Hydraulic rear lockout system using same XLoc lever as XX forks
Subaru-Trek rider Sam Schultz provided a sneak peek at one of RockShox's new products for the 2012 model year: a Monarch XX rear shock featuring the same XLoc hydraulic remote lockout technology as found on the company's current XX-level forks.
"That is something we're working on, using the same XLoc technology we use in our forks," RockShox product manager Jeremiah Boobar told Cyclingnews.
Boobar declined to provide more detailed technical information but based on what we know about the analogous forks, we expect the hydraulic fluid to simply actuate a small plunger inside the shock's damper unit while also providing the side benefits of a lighter, fully sealed system as compared to conventional mechanical setups.
The advent of the hydraulic rear lockout also brings with it the enticing possibility of a purpose-built single XLoc lever controlling both front and rear ends. Given that RockShox plans to launch this technology at Eurobike, however, Boobar was expectedly noncommittal on whether this possibility would manifest into an actual product. "The one you see on the team bike only controls just the rear shock – one lever to a rear shock, one to a fork," he told us.
"I'm not prepared to talk about what projects we may or may not be working on," said Boobar. "We're not revealing a ton about it right now just because we have to get it out there and we have to get it tested.

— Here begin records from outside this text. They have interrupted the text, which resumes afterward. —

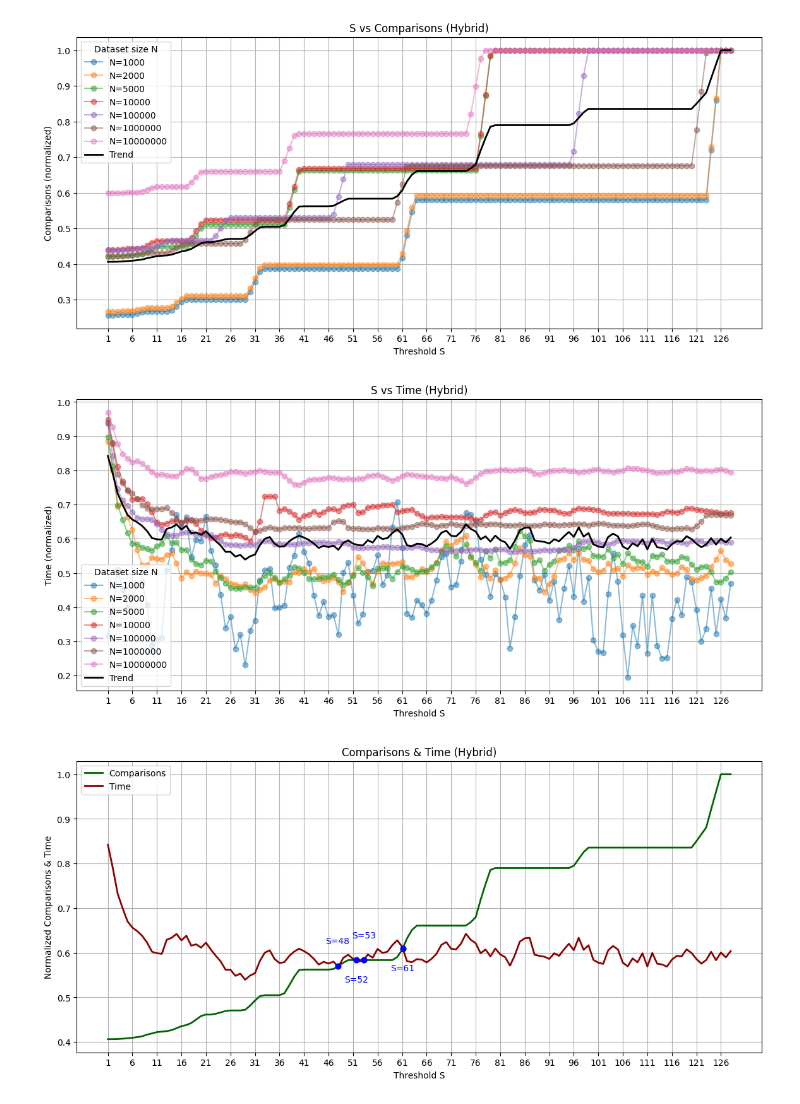
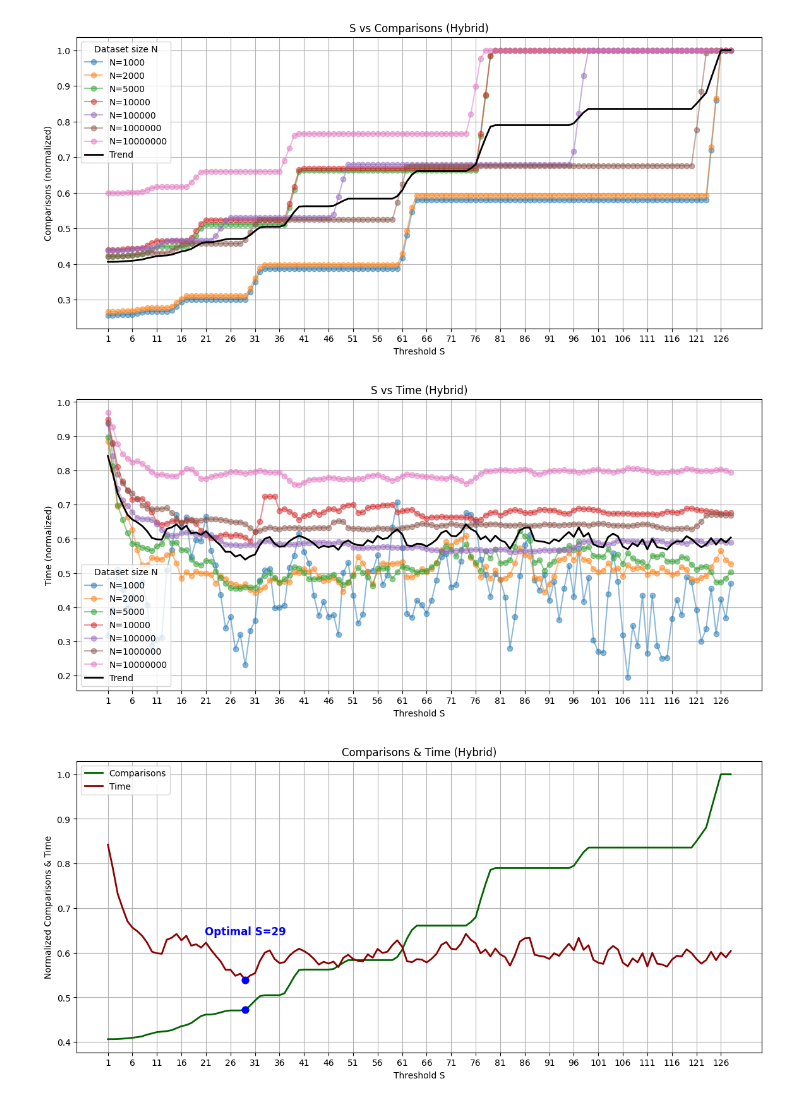
Before and after one commit to boyuan618/SC2001, a Jupyter notebook: Lab1/partiii plots.ipynb, the cells around one changed output. Saved outputs shown, nothing was run; the diff lists cells and outputs as text; code cells hidden in the pictures.

```diff
--- a/Lab1/partiii plots.ipynb
+++ b/Lab1/partiii plots.ipynb
@@ -54,60 +54,44 @@ plt.plot(Ss, time_trend, color='black', linewidth=2, label='Trend')
 
 plt.xlabel('Threshold S')
 plt.ylabel('Time (normalized)')
 plt.title('S vs Time (Hybrid)')
 plt.xticks(Ss[::5])
 plt.legend(title='Dataset size N')
 plt.grid(True)
 plt.show()
 
-# --- Plot 3: Overlay with intersection points ---
-# Assume comp_trend and time_trend are already computed from previous steps
-# Ss = sorted S values
 
+# --- Plot 3: Overlay with optimal point ---
 plt.figure(figsize=(14,6))
 
 # Plot trends
 plt.plot(Ss, comp_trend, color='darkgreen', linewidth=2, label='Comparisons')
 plt.plot(Ss, time_trend, color='darkred', linewidth=2, label='Time')
 
-# Find intersections
-diff = comp_trend - time_trend
-sign_changes = np.where(np.diff(np.sign(diff)))[0]
+# Find optimal S where both are minimized together
+combined = comp_trend + time_trend
+opt_idx = np.argmin(combined)
+S_opt = Ss[opt_idx]
+y_comp = comp_trend[opt_idx]
+y_time = time_trend[opt_idx]
 
-# Filter out consecutive indices to avoid repeated labels
-filtered_indices = []
-for idx in sign_changes:
-    if len(filtered_indices) == 0 or idx - filtered_indices[-1] > 1:
-        filtered_indices.append(idx)
+# Mark the optimal point on both lines
+plt.scatter(S_opt, y_comp, color='blue', s=60, zorder=5)
+plt.scatter(S_opt, y_time, color='blue', s=60, zorder=5)
 
-# Plot intersection points and annotate
-label_offsets = [0.05, -0.05]  # alternate label offsets
-dot_size = 40  # smaller dots
-
-for i, idx in enumerate(filtered_indices):
-    x0, x1 = Ss[idx], Ss[idx+1]
-    y0_c, y1_c = comp_trend[idx], comp_trend[idx+1]
-    y0_t, y1_t = time_trend[idx], time_trend[idx+1]
-
-    # Linear interpolation to approximate intersection
-    slope_c = (y1_c - y0_c)/(x1 - x0)
-    slope_t = (y1_t - y0_t)/(x1 - x0)
-    S_intersect = x0 + (y0_t - y0_c)/(slope_c - slope_t)
-    y_intersect = y0_c + slope_c*(S_intersect - x0)
-
-    plt.scatter(S_intersect, y_intersect, color='blue', s=dot_size, zorder=5)
-    offset = label_offsets[i % len(label_offsets)]
-    plt.text(S_intersect, y_intersect + offset, f'S={S_intersect:.0f}', ha='center', color='blue')
+# Add label slightly above the higher curve
+y_label = max(y_comp, y_time)
+plt.text(S_opt, y_label + 0.10, f'Optimal S={S_opt}', ha='center', color='blue', fontsize=12, fontweight='bold')
 
 # Axis labels, title, ticks
 plt.xlabel('Threshold S')
 plt.ylabel('Normalized Comparisons & Time')
 plt.title('Comparisons & Time (Hybrid)')
 plt.xticks(Ss[::5])  # every 5th S
 plt.grid(True)
 plt.legend()
 plt.show()
 # %% [output]
 [figure]
 [figure]
-[figure, old version]
+[figure, new version]
```
Also changed, not shown: 3 other files.
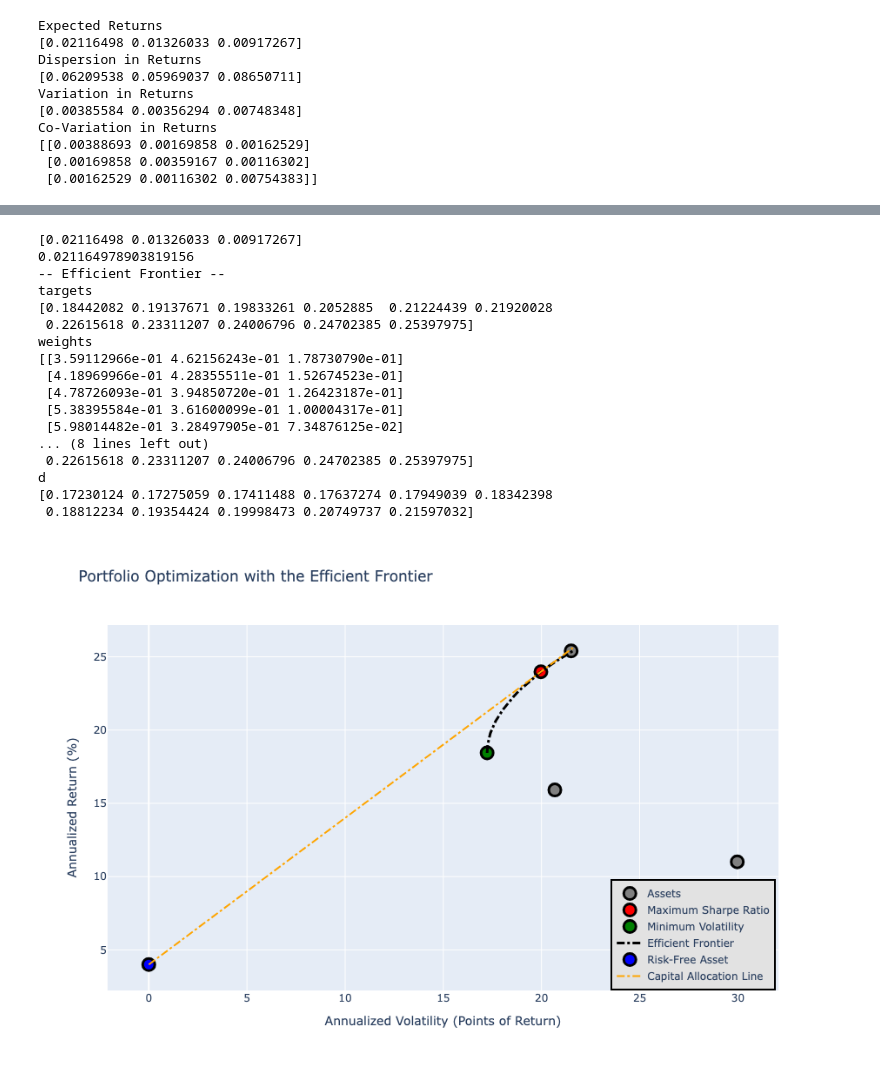
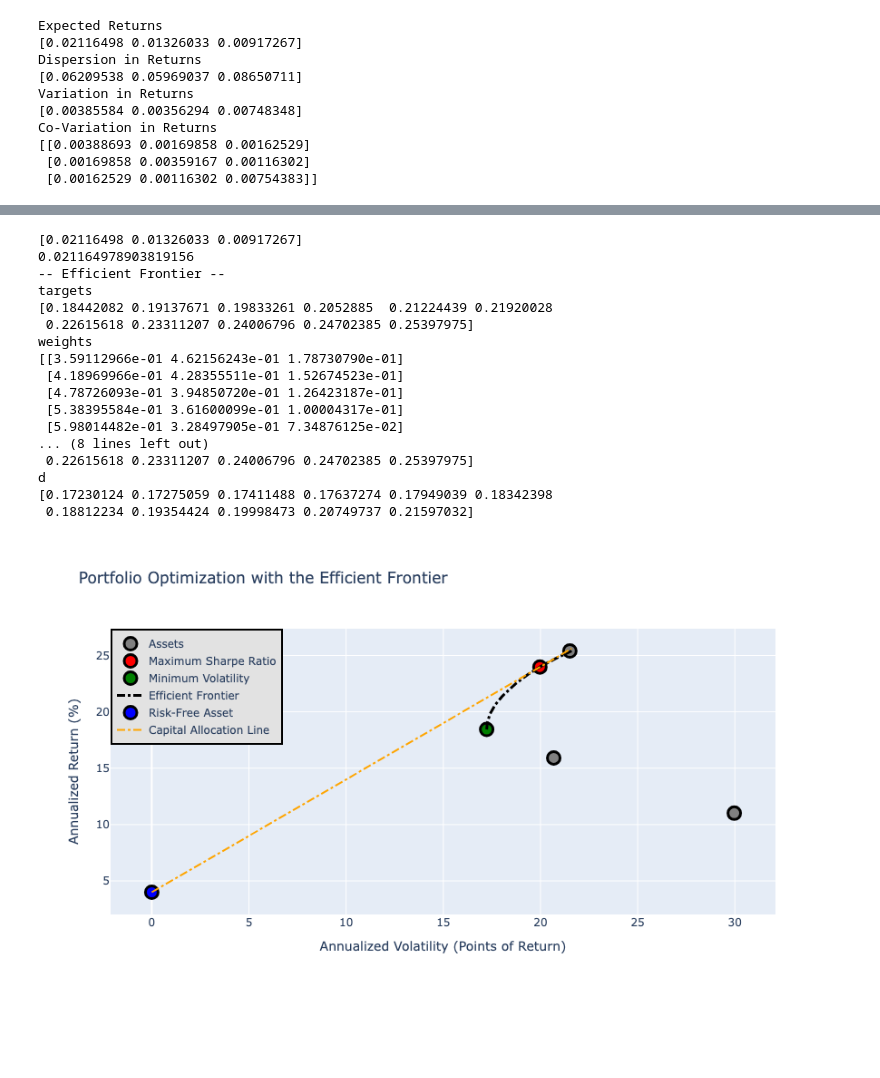
Before and after one commit to Rtasseff/condor_test, a Jupyter notebook: project/202411_refact_optWF.ipynb, the cells around one changed output, grey strips where cells are left out. Cells and saved outputs as stored; diff of their text form; code cells hidden in the pictures; blank space fills up the shorter version.

```diff
--- a/project/202411_refact_optWF.ipynb
+++ b/project/202411_refact_optWF.ipynb
@@ -615,36 +616,36 @@ layout = go.Layout(
     yaxis=dict(title='Annualized Return (%)'),
     xaxis=dict(title='Annualized Volatility (Points of Return)'),
     showlegend=True,
     legend=dict(
-        x=0.75,
-        y=0,
+        x=0,
+        y=1,
         traceorder='normal',
         bgcolor="#E2E2E2",
         bordercolor='black',
         borderwidth=2),
-    width=800,
-    height=600
+    width=660,
+    height=495
 )
 
 fig = go.Figure(data=data, layout=layout)
 fig.show()
 # %% [output]
 [0.02116498 0.01326033 0.00917267]
 0.021164978903819156
 -- Efficient Frontier --
 targets
 [0.18442082 0.19137671 0.19833261 0.2052885  0.21224439 0.21920028
  0.22615618 0.23311207 0.24006796 0.24702385 0.25397975]
 weights
 [[3.59112966e-01 4.62156243e-01 1.78730790e-01]
  [4.18969966e-01 4.28355511e-01 1.52674523e-01]
  [4.78726093e-01 3.94850720e-01 1.26423187e-01]
  [5.38395584e-01 3.61600099e-01 1.00004317e-01]
  [5.98014482e-01 3.28497905e-01 7.34876125e-02]
 ... (8 lines left out)
  0.22615618 0.23311207 0.24006796 0.24702385 0.25397975]
 d
 [0.17230124 0.17275059 0.17411488 0.17637274 0.17949039 0.18342398
  0.18812234 0.19354424 0.19998473 0.20749737 0.21597032]
-[figure, old version]
+[figure, new version]
 # %%
```
Also changed, not shown: parts of 2 cells of this notebook, 1 other file.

We'll be more prepared to talk about at trade show time."
Boobar did say that spectators attending the upcoming World Cup round in the Czech Republic will likely see more of the prototype rear shock used by other SRAM-sponsored riders. "Keep your eyes open at the World Cup," he said. "I know a lot of people have them but I don't know who is actually going to be using it. We provided them to a number of riders to try out but we don't know who's going to jump on board and who's going to stick with what they know."
Unfortunately, one rider who likely won't be using it – ironically – is Schultz himself, who reported his bike stolen late Friday evening out of his hotel room.
This article originally appeared on BikeRadar